** Opening DATASET CONTENT block **
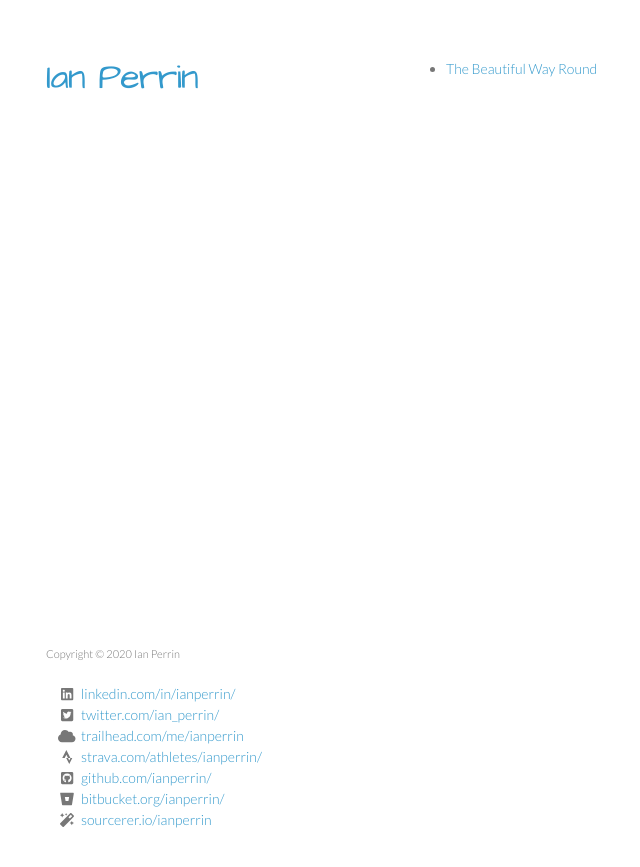
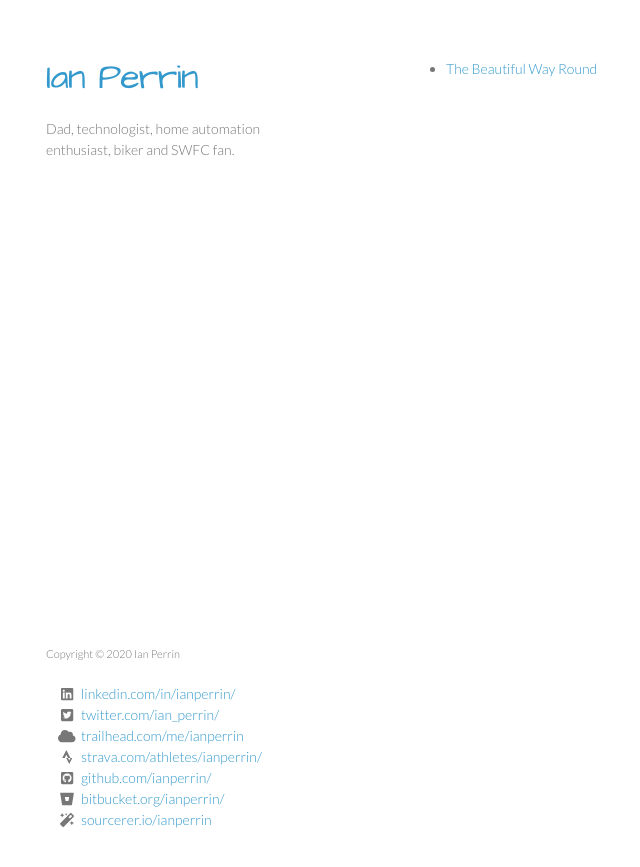
Before and after one commit to ianperrin/ianperrin.github.io, a Jekyll site: the page built from index.html, in a window 1280 px wide. Shown: the top 867 px of the page, without its empty margins (164-804 px from the left). Built offline with Jekyll 4.4.1, drawn with Linux system fonts in a browser that asks for light colours; nearby versions of some CDN libraries.

Commit message:
Update _config.yml

```diff
--- a/_config.yml
+++ b/_config.yml
@@ -1,8 +1,8 @@
 # Site settings
 name: Ian Perrin
-description:
+description: Dad, technologist, home automation enthusiast, biker and SWFC fan.
 author: Ian Perrin
-url: http://ianperrin.com
+url: https://ianperrin.com
 
 # Handling Reading
 encoding:     "utf-8"
```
** Closing DATASET CONTENT block **
* [TASK DETAILS]: In the records above, each line with the string "description" should be copied.

* [ANSWER SPACE]:
-description:
+description: Dad, technologist, home automation enthusiast, biker and SWFC fan.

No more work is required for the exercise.